(Dataset excerpts)
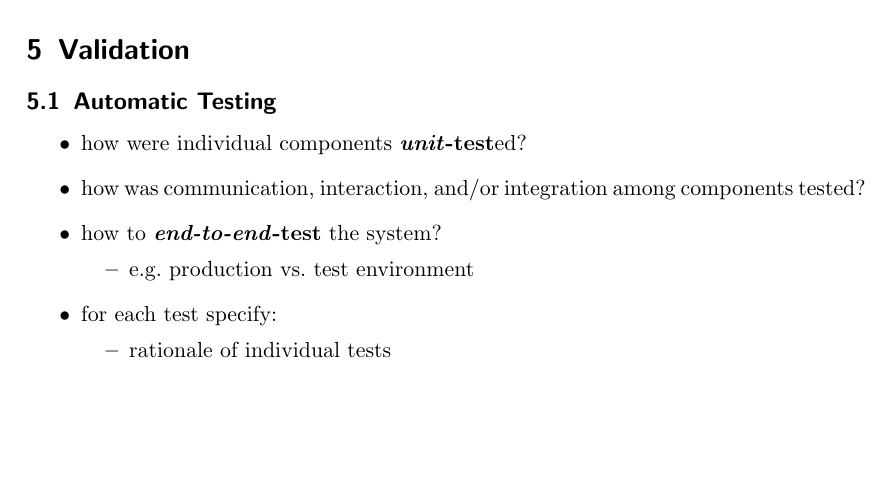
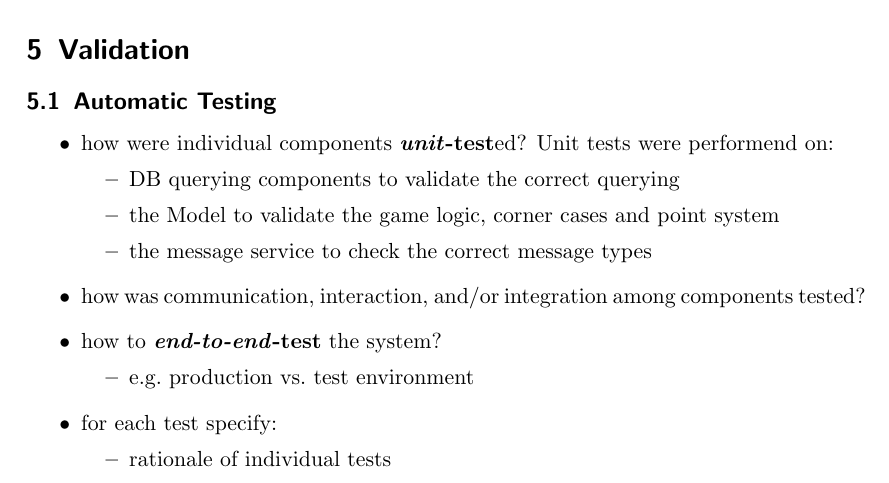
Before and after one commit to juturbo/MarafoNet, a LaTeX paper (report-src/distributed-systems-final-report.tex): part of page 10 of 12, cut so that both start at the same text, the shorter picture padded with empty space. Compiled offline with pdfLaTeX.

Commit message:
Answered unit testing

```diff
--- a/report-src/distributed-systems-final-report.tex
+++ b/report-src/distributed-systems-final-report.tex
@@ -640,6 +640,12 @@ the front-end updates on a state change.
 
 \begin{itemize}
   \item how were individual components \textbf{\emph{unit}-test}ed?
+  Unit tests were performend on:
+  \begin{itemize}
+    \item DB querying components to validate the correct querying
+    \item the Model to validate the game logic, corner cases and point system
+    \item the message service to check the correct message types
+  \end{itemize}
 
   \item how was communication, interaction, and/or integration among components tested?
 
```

==

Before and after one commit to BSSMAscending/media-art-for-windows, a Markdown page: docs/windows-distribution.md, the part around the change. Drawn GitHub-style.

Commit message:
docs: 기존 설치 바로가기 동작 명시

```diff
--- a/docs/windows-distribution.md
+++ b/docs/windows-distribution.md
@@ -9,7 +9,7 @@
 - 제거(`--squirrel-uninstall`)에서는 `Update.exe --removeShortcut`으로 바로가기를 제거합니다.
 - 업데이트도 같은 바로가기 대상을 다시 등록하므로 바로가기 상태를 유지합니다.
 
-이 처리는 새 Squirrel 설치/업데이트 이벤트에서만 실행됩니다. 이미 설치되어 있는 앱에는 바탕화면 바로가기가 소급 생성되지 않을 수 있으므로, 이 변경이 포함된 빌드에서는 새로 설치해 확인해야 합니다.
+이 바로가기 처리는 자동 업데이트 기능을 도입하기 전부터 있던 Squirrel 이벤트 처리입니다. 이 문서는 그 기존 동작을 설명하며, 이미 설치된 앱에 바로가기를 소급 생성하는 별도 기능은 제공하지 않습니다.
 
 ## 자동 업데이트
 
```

### Try it
Each line that holds the string "final" is to be copied from the entries above.

### Result of the task
Before and after one commit to juturbo/MarafoNet, a LaTeX paper (report-src/distributed-systems-final-report.tex): part of page 10 of 12, cut so that both start at the same text, the shorter picture padded with empty space. Compiled offline with pdfLaTeX.
--- a/report-src/distributed-systems-final-report.tex
+++ b/report-src/distributed-systems-final-report.tex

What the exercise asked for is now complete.